According to Facebook’s founder, his company has been working on this idea for quite some time, but the pandemic accelerated our reliance on tech to communicate and work together and Horizon Worlds is the first step in Mark Zuckerberg’s masterplan to invent the next version of the internet. So far, the metaverse is still limited to virtual gaming platforms but Zuckerberg plans to incorporate it into our lives just like he did with social media, expecting the metaverse to reach a billion users within the next decade.
Unequal communitization ensures Silicon Valley’s success
Well, the Metaverse is without doubt Silicon Valley's most prestigious project right now, considering the creation of a parallel digital world in which we can freely choose our appearance and are no longer bound by insurmountable natural laws.

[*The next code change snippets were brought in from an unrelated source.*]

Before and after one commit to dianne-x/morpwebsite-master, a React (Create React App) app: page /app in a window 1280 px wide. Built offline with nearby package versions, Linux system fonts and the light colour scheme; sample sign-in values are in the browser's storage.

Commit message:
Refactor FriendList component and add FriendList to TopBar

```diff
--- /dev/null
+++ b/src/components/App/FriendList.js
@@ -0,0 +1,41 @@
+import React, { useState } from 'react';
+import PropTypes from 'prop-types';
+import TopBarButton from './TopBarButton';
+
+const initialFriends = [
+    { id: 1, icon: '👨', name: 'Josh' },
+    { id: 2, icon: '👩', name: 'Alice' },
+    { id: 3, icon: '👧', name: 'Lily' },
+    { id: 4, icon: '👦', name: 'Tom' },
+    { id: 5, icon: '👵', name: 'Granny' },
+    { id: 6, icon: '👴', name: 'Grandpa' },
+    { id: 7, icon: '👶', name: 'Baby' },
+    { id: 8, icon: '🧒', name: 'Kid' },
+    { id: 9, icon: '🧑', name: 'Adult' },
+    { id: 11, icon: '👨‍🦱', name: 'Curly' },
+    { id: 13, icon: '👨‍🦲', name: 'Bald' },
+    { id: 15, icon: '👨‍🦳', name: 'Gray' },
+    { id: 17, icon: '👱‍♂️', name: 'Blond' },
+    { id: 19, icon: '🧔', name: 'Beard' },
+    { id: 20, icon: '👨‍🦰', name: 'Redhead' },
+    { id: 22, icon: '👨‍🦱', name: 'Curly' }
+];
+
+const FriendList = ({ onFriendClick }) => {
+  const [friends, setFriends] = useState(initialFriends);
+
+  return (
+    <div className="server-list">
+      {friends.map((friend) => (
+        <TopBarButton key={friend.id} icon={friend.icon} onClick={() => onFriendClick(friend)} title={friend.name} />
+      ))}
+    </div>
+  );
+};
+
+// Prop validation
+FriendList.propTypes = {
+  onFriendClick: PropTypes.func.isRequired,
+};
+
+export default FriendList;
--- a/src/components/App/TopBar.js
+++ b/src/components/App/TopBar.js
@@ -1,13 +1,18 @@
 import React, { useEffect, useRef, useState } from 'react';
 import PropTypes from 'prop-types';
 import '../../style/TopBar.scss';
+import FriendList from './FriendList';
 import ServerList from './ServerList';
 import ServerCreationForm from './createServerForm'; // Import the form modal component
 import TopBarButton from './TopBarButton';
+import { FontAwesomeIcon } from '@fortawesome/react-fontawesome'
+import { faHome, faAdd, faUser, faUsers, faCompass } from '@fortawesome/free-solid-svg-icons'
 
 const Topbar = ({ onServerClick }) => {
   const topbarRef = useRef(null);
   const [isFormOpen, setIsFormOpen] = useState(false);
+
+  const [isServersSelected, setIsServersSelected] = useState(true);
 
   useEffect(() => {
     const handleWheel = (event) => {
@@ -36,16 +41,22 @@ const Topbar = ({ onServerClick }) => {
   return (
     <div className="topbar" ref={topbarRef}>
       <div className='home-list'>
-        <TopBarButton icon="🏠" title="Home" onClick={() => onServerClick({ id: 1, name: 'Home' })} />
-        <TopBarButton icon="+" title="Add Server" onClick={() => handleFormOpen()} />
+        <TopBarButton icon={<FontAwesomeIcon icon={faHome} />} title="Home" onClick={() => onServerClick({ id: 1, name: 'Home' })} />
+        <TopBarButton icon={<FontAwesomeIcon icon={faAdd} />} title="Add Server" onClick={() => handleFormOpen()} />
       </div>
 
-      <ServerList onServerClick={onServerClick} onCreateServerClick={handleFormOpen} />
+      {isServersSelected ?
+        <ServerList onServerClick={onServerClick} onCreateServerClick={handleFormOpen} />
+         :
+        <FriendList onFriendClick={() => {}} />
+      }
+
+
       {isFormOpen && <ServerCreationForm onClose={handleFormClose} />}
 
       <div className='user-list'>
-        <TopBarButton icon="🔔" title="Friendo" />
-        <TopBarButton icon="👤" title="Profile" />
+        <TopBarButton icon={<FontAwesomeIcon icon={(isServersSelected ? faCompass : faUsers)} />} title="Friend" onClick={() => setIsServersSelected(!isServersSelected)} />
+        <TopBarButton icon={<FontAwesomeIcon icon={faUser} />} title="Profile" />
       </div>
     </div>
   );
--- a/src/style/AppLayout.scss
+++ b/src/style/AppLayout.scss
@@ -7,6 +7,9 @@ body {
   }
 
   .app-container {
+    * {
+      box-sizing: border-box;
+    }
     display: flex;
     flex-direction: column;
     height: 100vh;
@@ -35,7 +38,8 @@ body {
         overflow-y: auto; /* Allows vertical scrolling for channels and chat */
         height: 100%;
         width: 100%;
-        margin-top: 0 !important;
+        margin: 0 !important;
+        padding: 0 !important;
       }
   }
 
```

Especially in times of the pandemic, the advantages of such a world become clear to everyone and it promises huge market potential. Bloomberg, for example, expects a market volume of 800 billion US dollars for the Metaverse by 2024.
For a few decades now, Silicon Valley stands for technological progress and disruption, born from a mixture of freedom-loving hippies and libertarian entrepreneurs in the 1980s and their shared distrust of government, along with a belief that technology is the key to a better world. They laid the foundation for the culture that still pervades Silicon Valley today and makes it so successful. Since then, the digital revolution has fundamentally changed the situation, creating the world's most valuable companies – particularly tech giants and social media companies, which have become an integral part of our smartphone-dominated lives.

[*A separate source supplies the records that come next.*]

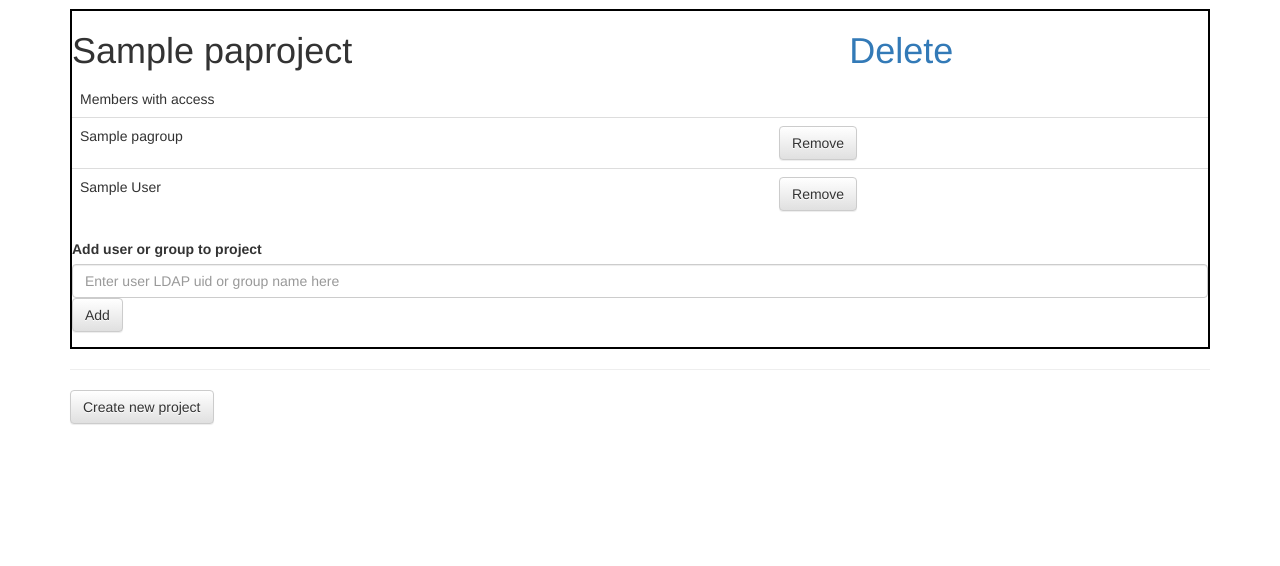
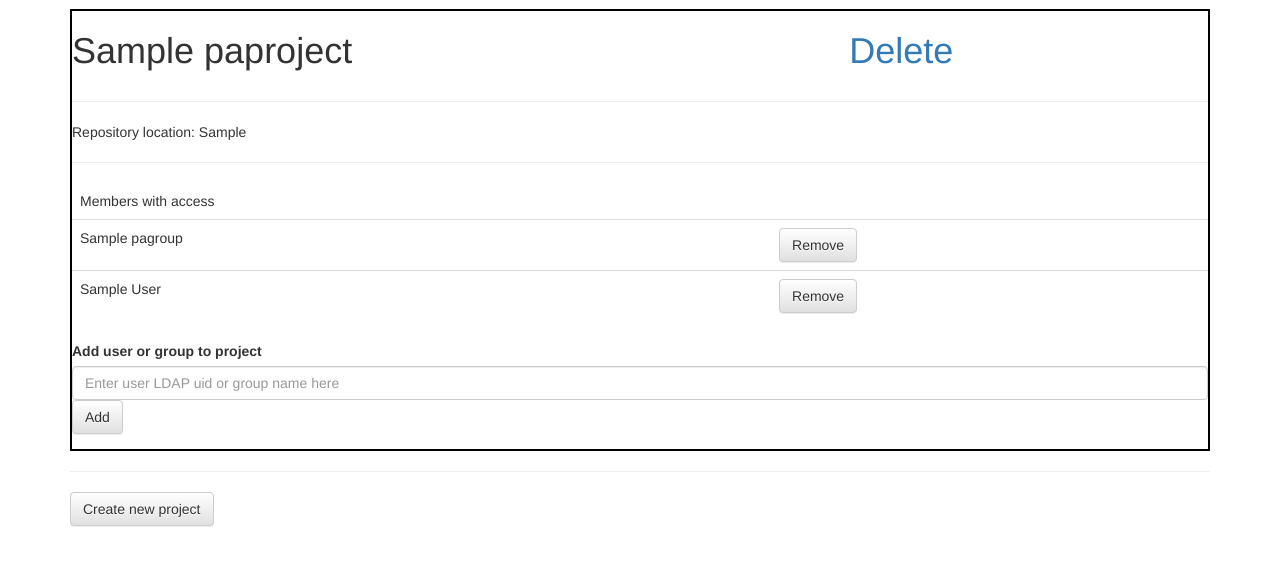
Before and after one commit to Slub77/ProjectAccessPortal, a Django app: page /projectaccess/projects/ in a window 1280 px wide. Shown: the part 51-617 px from the top of the page. Run offline with Django 3.2, Linux system fonts and the light colour scheme; a user stored in the database is signed in; tables that the repository leaves empty hold one stand-in row (values such as "Sample post"); some libraries are stand-ins or nearby versions.

Commit message:
P4 path displayed in project views

```diff
--- a/projectaccess/templates/projects.html
+++ b/projectaccess/templates/projects.html
@@ -12,6 +12,12 @@
                 <div class="col-md-8"><h1>{{ project.name }}</h1></div>
                 <div class="col-md-4"><h1><a href="{% url 'projectaccess:delete_project' project.id %}"/>Delete</a></h1></div>
             </div>
+
+            <hr>
+
+            Repository location: {{ project.p4_path }}
+
+            <hr>
 
             <table class="table">
 
```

But a virtual world controlled by tech companies like Meta naturally also harbors dangers: without democratic control, there is a risk that virtual existences will simply be wiped out at the click of a mouse. The alternative would be a decentrally organized Metaverse that guarantees freedom for the individual without making him a plaything for private or state forces.
Zuckerberg therefore plans for the Metaverse to be run not just by his company, but as an open internet for different companies to build on, offering people their own experiences. Some of the virtual experiences already exist in some form, but they are all independent and have not yet been seamlessly linked.

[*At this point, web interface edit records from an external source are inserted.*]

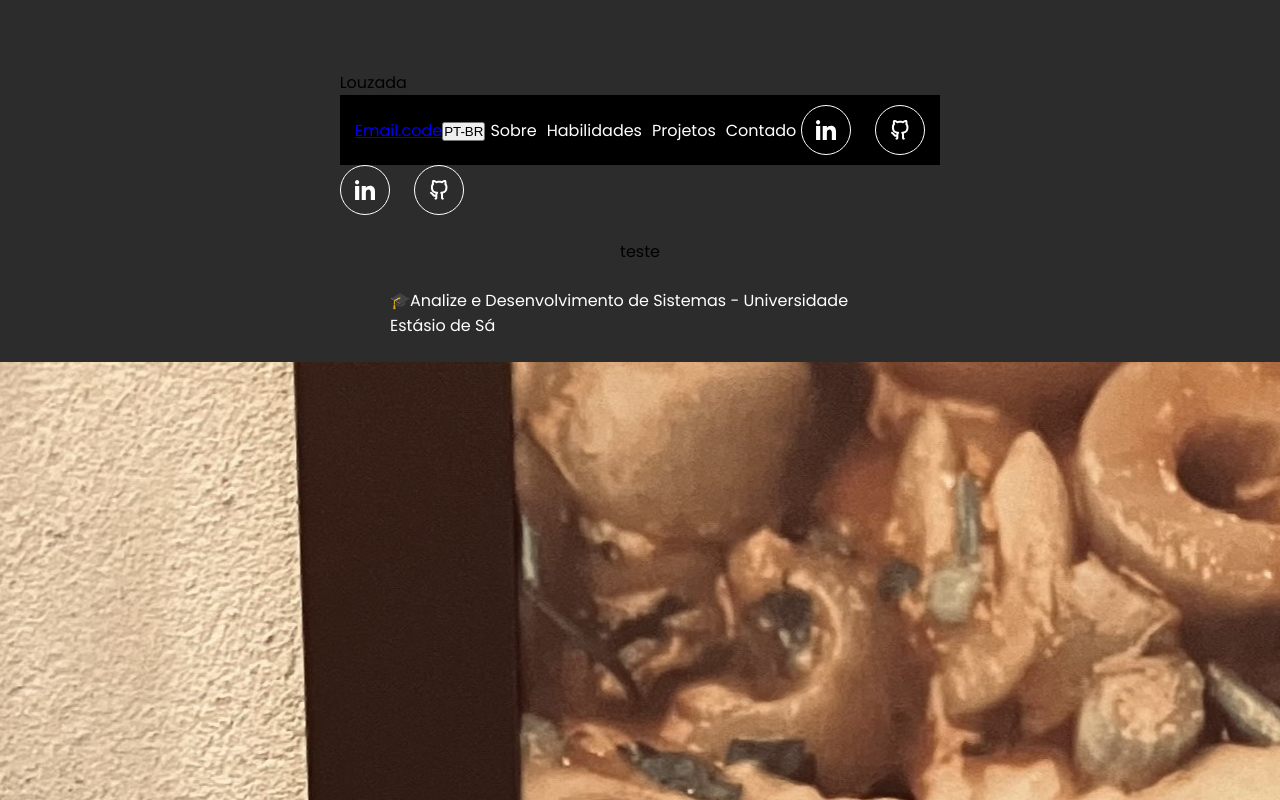
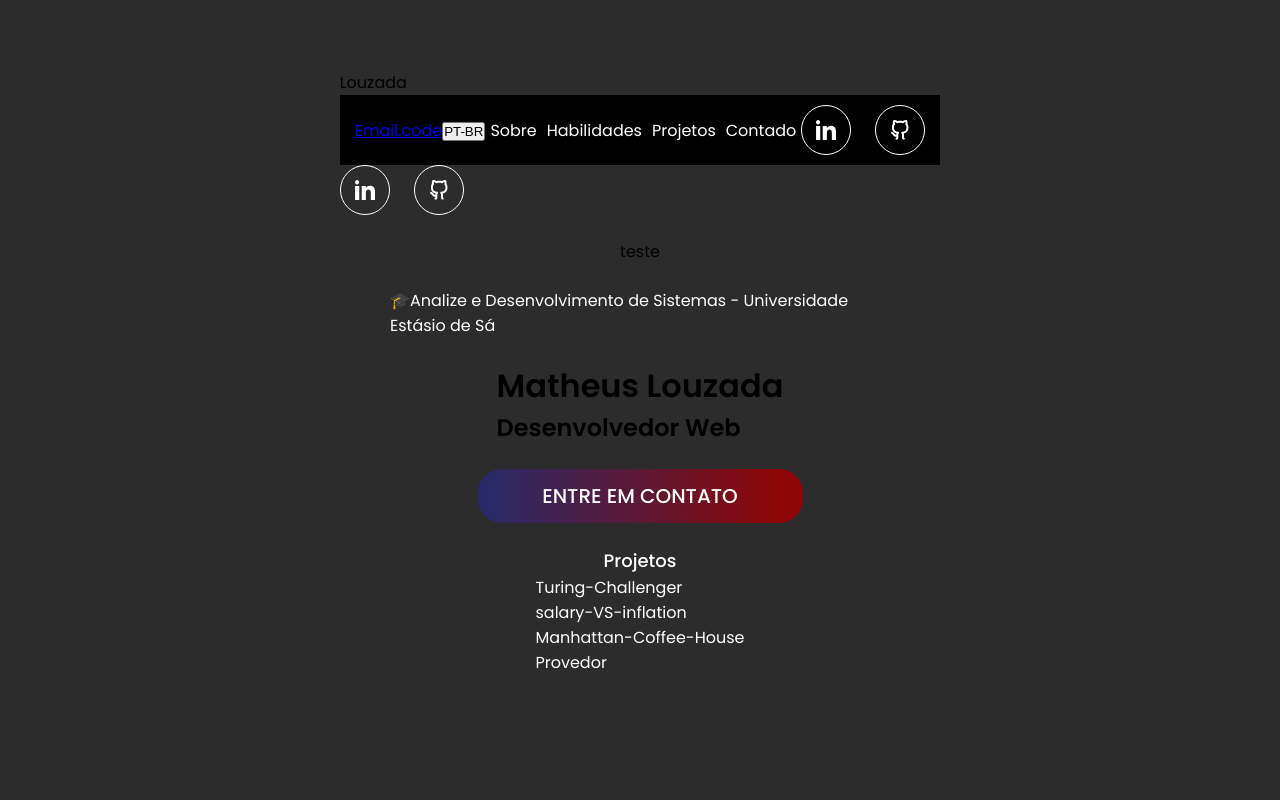
Before and after one commit to mtlouzada/my-portfolio, a Next.js app: page / in a window 1280 px wide. Shown: the top 800 px of the page. Built offline with nearby package versions, Linux system fonts and the light colour scheme.

Commit message:
comment profile picture

```diff
--- a/src/app/page.tsx
+++ b/src/app/page.tsx
@@ -10,7 +10,7 @@ export default function Home() {
       <Header/>
       <Information/>
       <div>
-        <img className="me" src="/perfil-portfolio.jpg" alt="Foto Perfil" />
+        {/* <img className="me" src="/perfil-portfolio.jpg" alt="Foto Perfil" /> */}
         <h1>Matheus Louzada</h1>
         <h2>Desenvolvedor Web</h2>
       </div>
```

Belief in technological progress is enormous
Silicon Valley's technological elite are at the forefront of this evolution, rolling out droves of disruptive ideas that have the potential to change our lives forever. Anyone who dismisses Zuckerberg's visions as unrealistic dreams of the future ignores the belief in technological progress that is inherent in Silicon Valley.
Zuckerberg’s announcement of the “AI Research Super-Cluster” (RSC), which is planned to be the fastest AI computer in the world when it is fully developed mid of this year, is a good example. Not to mention that Meta's researchers are already using computers to make digital systems understand what's happening and what's being said in videos, stating that “developing the next generation of advanced AI will require powerful new computers capable of quintillions (a thousand raised to the power of six) of operations per second”.
The company already started using RSC to train large models in natural language processing (NLP) to understand more languages, dialects, and accents to build entirely new AI systems that can, for example, power real-time voice translations to large groups of people, each speaking a different language, so they can seamlessly collaborate on a research project or play an AR game together. The supercomputer is, in addition, said to enable speech recognition even in challenging scenarios with lots of background noise, such as parties or concerts, and intends to identify harmful content on its platforms faster, since “taking up a stance” has been added in the past two years as another component, to gain the trust of consumers, for example, in the form of statements, comprehensive CSR measures or sustainability initiatives.
The Metaverse can most likely only be accessed initially with a Facebook account and a virtual reality headset – preferably from Meta's Oculus brand – so that Facebook can link identities to a profile and collect valuable usage data. It is expected to grow and expand over time, even if it starts out as a simple virtual reality alternative right now. It is believed to grow into a gigantic part of everyday life in the coming decades.
By Daniela La Marca